● **ABOUT THIS TASK**
How many of the lines below include "initializeApp"? Give the number and no other words.

● **PROVIDED MATERIAL**
____

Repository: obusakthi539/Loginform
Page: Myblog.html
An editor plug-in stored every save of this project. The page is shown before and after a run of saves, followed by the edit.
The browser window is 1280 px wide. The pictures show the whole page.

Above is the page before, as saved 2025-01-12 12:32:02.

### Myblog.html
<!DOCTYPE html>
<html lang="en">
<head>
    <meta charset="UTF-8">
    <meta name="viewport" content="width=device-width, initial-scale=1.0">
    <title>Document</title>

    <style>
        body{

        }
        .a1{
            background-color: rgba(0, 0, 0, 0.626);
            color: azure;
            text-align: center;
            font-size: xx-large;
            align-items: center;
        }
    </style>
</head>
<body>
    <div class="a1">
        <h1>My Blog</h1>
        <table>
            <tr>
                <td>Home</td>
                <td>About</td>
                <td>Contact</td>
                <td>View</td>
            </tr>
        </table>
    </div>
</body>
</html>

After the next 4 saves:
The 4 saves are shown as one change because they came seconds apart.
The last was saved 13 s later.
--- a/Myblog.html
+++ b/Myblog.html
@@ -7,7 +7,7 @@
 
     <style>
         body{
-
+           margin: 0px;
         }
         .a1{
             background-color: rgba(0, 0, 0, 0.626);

____

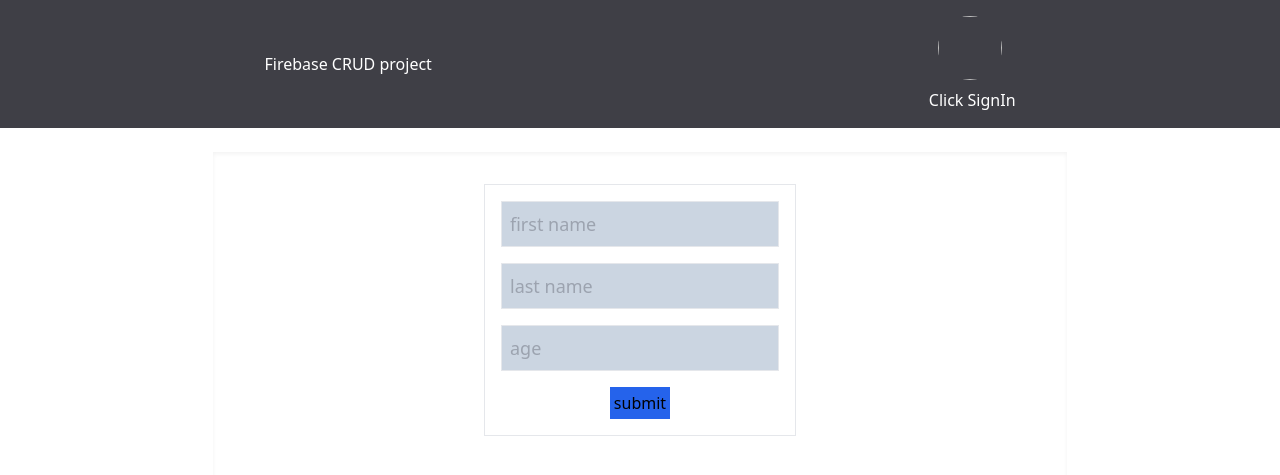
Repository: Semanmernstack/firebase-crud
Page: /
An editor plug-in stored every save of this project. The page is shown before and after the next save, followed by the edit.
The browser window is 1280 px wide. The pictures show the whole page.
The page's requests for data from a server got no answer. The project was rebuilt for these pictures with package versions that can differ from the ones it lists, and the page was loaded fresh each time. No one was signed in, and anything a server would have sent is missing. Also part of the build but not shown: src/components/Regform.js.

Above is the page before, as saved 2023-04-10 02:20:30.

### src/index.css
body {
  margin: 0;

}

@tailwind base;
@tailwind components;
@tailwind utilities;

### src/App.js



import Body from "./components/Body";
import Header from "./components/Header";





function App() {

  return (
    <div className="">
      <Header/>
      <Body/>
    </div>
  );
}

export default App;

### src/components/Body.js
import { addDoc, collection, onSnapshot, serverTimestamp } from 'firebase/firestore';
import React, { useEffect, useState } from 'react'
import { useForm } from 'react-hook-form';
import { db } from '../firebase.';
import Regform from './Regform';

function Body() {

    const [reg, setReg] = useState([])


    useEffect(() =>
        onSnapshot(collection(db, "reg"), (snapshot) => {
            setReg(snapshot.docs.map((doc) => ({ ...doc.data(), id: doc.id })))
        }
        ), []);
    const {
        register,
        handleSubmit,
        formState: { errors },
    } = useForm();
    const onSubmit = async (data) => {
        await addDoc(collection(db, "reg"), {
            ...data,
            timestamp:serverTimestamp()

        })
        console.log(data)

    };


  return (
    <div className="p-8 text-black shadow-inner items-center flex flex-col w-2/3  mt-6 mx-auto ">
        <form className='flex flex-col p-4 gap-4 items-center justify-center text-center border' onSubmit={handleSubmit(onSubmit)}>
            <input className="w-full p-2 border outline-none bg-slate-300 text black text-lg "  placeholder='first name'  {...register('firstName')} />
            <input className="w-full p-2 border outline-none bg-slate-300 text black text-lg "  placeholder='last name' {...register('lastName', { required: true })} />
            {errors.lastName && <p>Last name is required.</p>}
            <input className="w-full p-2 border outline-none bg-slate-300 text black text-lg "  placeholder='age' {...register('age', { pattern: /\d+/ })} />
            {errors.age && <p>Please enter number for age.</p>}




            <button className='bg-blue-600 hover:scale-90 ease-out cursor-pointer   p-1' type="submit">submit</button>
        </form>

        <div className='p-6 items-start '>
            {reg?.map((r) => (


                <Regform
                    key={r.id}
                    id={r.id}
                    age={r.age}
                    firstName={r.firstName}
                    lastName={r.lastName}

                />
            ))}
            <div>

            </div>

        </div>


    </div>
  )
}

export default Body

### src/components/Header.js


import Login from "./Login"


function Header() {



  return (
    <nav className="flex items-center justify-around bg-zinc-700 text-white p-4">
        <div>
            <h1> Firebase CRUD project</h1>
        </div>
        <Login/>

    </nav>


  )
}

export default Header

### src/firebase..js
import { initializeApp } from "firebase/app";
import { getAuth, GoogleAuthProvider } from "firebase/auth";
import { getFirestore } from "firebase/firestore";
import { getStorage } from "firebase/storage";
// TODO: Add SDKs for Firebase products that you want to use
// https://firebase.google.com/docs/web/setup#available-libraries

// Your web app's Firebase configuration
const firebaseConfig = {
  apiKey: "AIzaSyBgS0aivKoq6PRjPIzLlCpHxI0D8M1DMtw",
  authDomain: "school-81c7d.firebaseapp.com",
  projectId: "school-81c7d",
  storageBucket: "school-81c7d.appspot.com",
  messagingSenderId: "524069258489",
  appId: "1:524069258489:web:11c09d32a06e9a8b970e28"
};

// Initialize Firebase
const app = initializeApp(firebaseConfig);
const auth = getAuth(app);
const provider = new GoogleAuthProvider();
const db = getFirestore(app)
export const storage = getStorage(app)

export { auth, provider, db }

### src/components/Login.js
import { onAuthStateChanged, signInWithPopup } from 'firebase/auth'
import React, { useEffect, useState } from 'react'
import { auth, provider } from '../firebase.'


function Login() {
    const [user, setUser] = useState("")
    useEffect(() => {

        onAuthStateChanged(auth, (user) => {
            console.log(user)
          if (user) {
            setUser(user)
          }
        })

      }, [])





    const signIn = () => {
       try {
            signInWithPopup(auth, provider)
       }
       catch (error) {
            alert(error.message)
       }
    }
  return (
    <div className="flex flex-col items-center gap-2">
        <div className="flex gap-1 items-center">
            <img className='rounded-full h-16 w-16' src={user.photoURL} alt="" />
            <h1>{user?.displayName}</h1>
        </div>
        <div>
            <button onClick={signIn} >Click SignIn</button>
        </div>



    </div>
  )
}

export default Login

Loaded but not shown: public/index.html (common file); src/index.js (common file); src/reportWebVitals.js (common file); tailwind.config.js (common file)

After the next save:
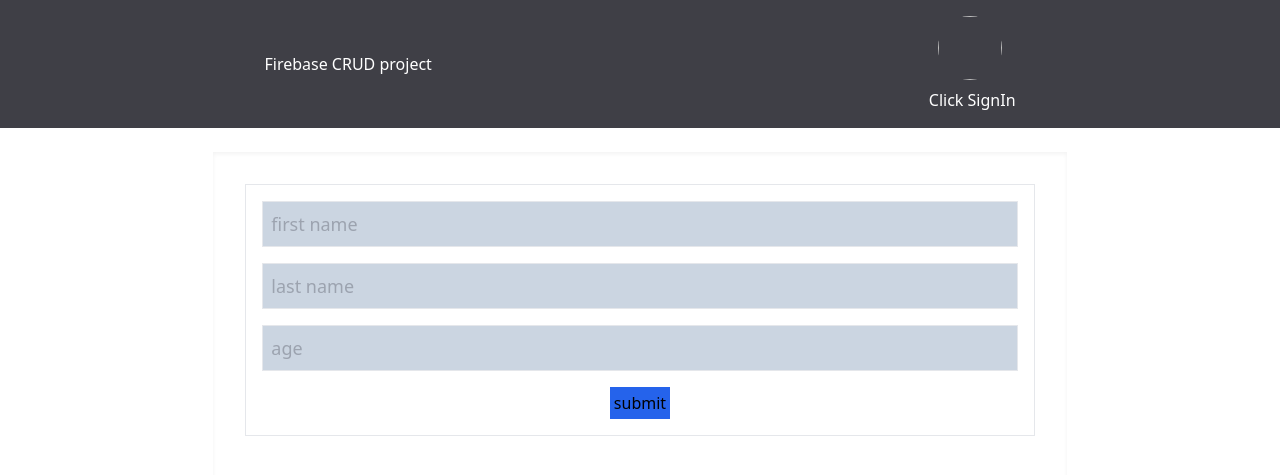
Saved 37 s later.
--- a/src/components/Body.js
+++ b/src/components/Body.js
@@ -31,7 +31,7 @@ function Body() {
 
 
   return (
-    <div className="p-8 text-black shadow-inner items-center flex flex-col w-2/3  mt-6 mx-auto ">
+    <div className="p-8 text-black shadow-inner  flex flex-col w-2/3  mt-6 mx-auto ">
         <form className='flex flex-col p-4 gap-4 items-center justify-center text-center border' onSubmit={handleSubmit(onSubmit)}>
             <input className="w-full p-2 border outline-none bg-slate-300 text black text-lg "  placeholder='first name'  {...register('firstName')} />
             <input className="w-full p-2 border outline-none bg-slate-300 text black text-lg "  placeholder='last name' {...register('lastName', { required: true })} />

____

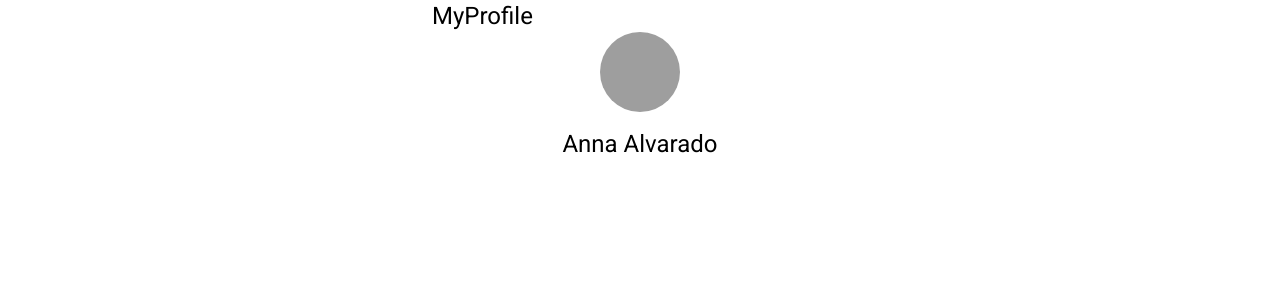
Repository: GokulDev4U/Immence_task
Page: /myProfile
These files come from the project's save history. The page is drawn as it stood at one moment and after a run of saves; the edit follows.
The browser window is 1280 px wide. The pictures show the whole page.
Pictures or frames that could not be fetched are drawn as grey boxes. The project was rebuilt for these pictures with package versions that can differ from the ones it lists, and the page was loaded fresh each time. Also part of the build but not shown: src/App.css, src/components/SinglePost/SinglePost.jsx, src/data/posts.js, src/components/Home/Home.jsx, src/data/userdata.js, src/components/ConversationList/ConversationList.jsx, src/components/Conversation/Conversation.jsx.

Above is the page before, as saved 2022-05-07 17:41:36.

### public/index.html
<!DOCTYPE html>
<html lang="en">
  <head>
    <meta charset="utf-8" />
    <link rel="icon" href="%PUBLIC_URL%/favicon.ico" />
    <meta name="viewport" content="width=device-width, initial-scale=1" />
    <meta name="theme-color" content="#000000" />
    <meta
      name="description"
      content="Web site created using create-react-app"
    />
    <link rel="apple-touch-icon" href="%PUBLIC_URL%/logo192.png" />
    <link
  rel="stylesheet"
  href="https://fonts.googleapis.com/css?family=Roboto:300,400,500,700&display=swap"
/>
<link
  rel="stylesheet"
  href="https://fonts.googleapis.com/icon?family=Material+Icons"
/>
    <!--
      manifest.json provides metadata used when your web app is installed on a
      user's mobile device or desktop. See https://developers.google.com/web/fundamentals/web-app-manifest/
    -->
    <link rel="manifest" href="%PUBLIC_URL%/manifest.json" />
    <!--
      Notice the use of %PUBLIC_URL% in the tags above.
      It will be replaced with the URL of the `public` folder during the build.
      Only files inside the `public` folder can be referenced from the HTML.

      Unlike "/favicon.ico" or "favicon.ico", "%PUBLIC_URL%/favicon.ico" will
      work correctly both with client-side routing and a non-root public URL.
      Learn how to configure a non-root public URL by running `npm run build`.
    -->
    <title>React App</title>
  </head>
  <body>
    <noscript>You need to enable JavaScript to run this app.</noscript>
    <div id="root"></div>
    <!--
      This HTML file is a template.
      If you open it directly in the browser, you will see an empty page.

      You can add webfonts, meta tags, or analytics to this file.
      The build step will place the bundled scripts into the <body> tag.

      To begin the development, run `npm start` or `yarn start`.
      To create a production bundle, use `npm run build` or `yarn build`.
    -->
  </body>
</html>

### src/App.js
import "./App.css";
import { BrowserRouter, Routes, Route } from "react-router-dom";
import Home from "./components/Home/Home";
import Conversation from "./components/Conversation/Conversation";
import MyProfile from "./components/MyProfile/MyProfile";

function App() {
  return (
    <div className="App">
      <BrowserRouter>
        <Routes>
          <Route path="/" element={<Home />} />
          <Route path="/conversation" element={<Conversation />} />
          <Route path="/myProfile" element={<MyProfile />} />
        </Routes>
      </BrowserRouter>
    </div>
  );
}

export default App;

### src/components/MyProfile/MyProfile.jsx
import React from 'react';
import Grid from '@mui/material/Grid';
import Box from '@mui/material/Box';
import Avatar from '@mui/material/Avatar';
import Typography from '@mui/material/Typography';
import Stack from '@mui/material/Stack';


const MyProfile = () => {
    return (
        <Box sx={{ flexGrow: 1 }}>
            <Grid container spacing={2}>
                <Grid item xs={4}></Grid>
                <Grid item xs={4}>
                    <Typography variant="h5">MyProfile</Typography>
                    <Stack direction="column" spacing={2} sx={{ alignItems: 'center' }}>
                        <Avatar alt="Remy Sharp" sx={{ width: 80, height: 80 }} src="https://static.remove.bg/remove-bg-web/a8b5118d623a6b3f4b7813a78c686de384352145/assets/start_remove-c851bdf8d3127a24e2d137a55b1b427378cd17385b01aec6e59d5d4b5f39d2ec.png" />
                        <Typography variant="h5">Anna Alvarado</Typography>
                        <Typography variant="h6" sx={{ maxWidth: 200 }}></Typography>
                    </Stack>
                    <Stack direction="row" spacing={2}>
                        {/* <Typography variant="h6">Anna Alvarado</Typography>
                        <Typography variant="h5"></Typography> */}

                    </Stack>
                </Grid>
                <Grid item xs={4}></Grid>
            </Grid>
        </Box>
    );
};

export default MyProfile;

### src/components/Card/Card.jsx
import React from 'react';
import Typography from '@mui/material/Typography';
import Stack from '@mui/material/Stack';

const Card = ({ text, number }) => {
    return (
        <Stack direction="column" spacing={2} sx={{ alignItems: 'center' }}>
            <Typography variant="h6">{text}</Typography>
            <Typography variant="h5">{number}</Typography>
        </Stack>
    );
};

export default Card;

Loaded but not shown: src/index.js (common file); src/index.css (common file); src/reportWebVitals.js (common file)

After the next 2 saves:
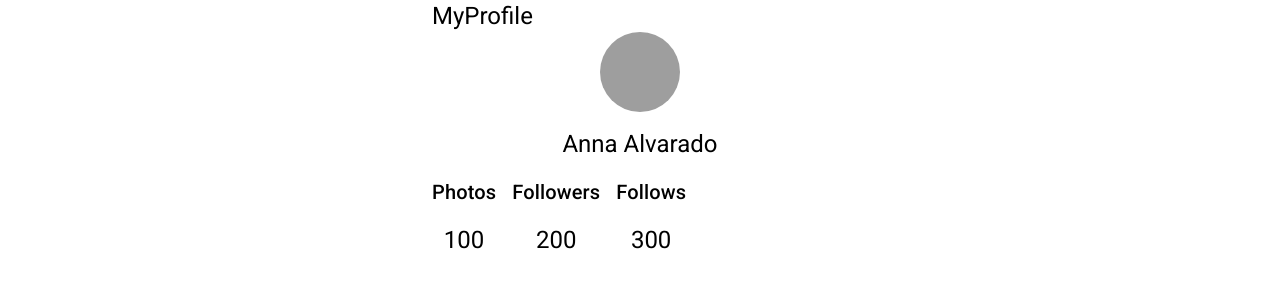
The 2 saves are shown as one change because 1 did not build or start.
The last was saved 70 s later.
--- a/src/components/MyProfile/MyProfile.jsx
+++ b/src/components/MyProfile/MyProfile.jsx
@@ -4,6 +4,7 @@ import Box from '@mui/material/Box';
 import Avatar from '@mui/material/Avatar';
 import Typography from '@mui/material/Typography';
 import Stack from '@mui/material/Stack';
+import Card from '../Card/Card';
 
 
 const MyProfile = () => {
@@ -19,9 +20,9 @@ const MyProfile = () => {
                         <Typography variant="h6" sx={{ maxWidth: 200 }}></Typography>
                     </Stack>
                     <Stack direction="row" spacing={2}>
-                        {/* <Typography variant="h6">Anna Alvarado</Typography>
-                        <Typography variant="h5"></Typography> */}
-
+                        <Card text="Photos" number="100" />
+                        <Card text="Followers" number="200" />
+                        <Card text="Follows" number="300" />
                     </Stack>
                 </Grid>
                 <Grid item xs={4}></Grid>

____

● **RESULT**
2